PETER DAVIDSON has inked lots of people in his 41 years as a tattoo artist, including "heaps" of police officers.
"They've just got a job to do the same as all of us and the ones that have come here have been beautiful people to talk to," Mr Davidson explained.
But a draft policy designed to clean up the NSW Police Force's image could discourage more police from getting tattoos.
Assistant Commissioner Mick Corboy, who co-authored the draft policy, said tattoos may be popular but some people are still offended by them.
"In one suburb it may be okay but in another suburb it might be considered offensive or might even be frightening."
If implemented, the policy could mean serving officers with tattoos could be asked to cover them, while potential recruits with face and neck tattoos could be rejected.
Mr Davidson is not impressed with the policy, which he said breaches "individual and personal choice".
"It's a load of crap. I just shook my head when I heard that because as if a cop would get a face or a neck tattoo," Mr Davidson said.
"Everyone should choose wisely when you get a tattoo, but the police should be able to get a tattoo wher- ever they want, just the same as us."
Mr Davidson pointed to Benjamin Roberts-Smith, a veteran of Afghanistan, as a decorated public figure with prominent tattoos.
"The latest VC (Victoria Cross) winner in Australia is covered in tattoos," Mr Davidson said.
"He has a full arm piece that starts from his wrist and goes right up and he shook hands with the Queen and the Governor General."

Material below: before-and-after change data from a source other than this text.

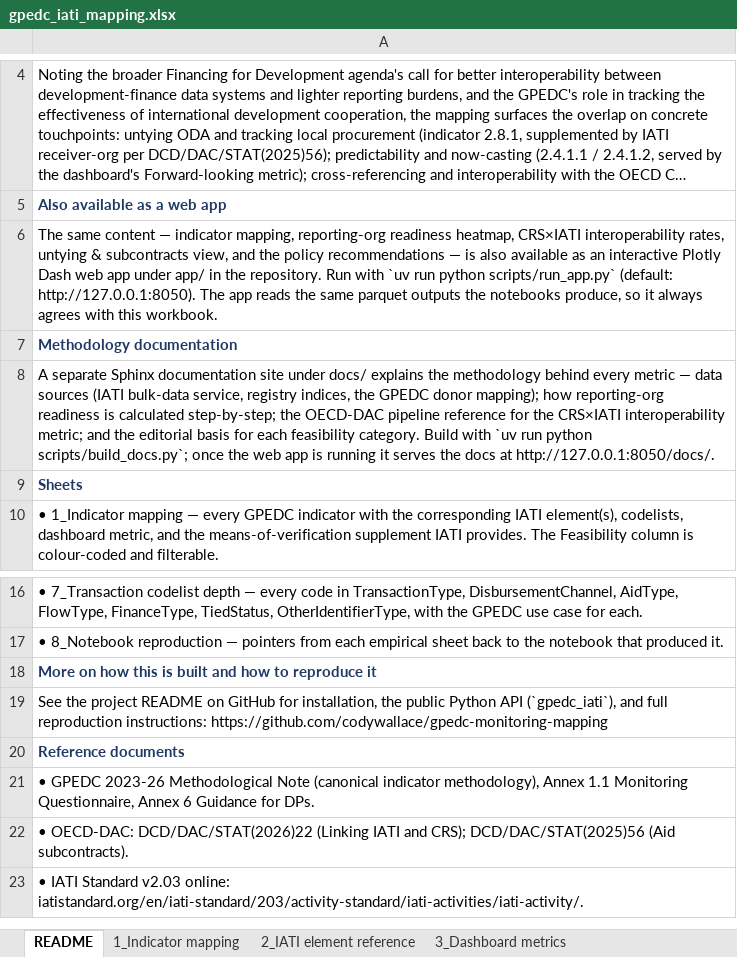
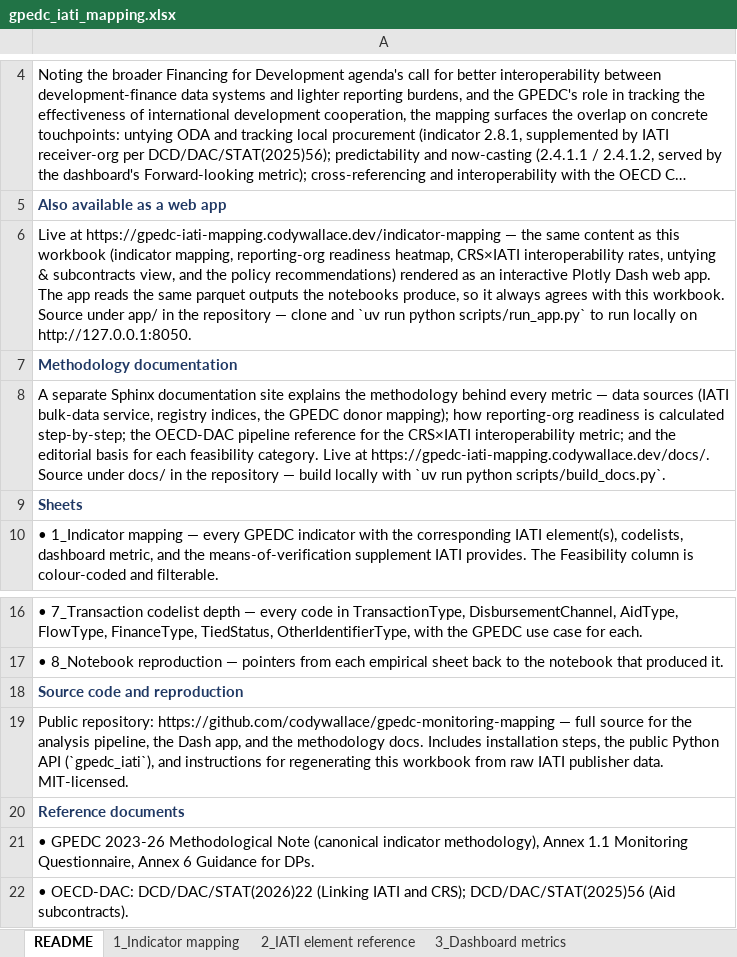
Before and after one commit to codywallace/gpedc-monitoring-mapping, an Excel workbook: gpedc_iati_mapping.xlsx, sheet README, drawn as a sheet; only a part is shown, gaps mark what is left out; the shorter side is filled out with more unchanged rows; long unchanged cells end in …; values as stored, in another font and other column widths than the file's, no borders; the diff names each change by its address in the sheet, - before the commit and + after, or states it on an @@ line.

Commit message:
Add live URL + GitHub signposts to workbook, web app, and docs

```diff
--- a/gpedc_iati_mapping.xlsx (sheet README)
+++ b/gpedc_iati_mapping.xlsx (sheet README)
-A6: The same content — indicator mapping, reporting-org readiness heatmap, CRS×IATI interoperability rates, untying & subcontracts view, and the policy recommendations — is also available as an interactive Plotly Dash web app under app/ in the repository. Run with `uv run python scripts/run_app.py` (default: http://127.0.0.1:8050). The app reads the same parquet outputs the notebooks produce, so it always agrees with this workbook.
+A6: Live at https://gpedc-iati-mapping.codywallace.dev/indicator-mapping — the same content as this workbook (indicator mapping, reporting-org readiness heatmap, CRS×IATI interoperability rates, untying & subcontracts view, and the policy recommendations) rendered as an interactive Plotly Dash web app. The app reads the same parquet outputs the notebooks produce, so it always agrees with this workbook. Source under app/ in the repository — clone and `uv run python scripts/run_app.py` to run locally on http://127.0.0.1:8050.
-A8: …documentation site under docs/ explains the methodology behind every metric — data sources (IATI bulk-data service, registry indices, the GPEDC donor mapping); how reporting-org readiness is calculated step-by-step; the OECD-DAC pipeline reference for the CRS×IATI interoperability metric; and the editorial basis for each feasibility category. Build with `uv run python scripts/build_docs.py`; once the web app is running it serves the docs at http://127.0.0.1:8050/docs/.
+A8: …documentation site explains the methodology behind every metric — data sources (IATI bulk-data service, registry indices, the GPEDC donor mapping); how reporting-org readiness is calculated step-by-step; the OECD-DAC pipeline reference for the CRS×IATI interoperability metric; and the editorial basis for each feasibility category. Live at https://gpedc-iati-mapping.codywallace.dev/docs/. Source under docs/ in the repository — build locally with `uv run python scripts/build_docs.py`.
-A18: More on how this is built and how to reproduce it
+A18: Source code and reproduction
-A19: See the project README on GitHub for installation, the public Python API (`gpedc_iati`), and full reproduction instructions: https://github.com/codywallace/gpedc-monitoring-mapping
+A19: Public repository: https://github.com/codywallace/gpedc-monitoring-mapping — full source for the analysis pipeline, the Dash app, and the methodology docs. Includes installation steps, the public Python API (`gpedc_iati`), and instructions for regenerating this workbook from raw IATI publisher data. MIT-licensed.
```
Also changed, not shown: 3 other files.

But the NSW Police Association president Scott Weber said it's important officers look professional to ensure the public has confidence in its police force.
"In principle, we agree that new police recruits should not have excessive tattoos, especially above the neck," Mr Weber said.
"Any new police policy on tattoos will have to be carefully worded to avoid potential discrimination issues and to ensure every situation is judged on its merits."
SHOULD COPS BE ALLOWED TO HAVE NECK AND FACE TATTOOS?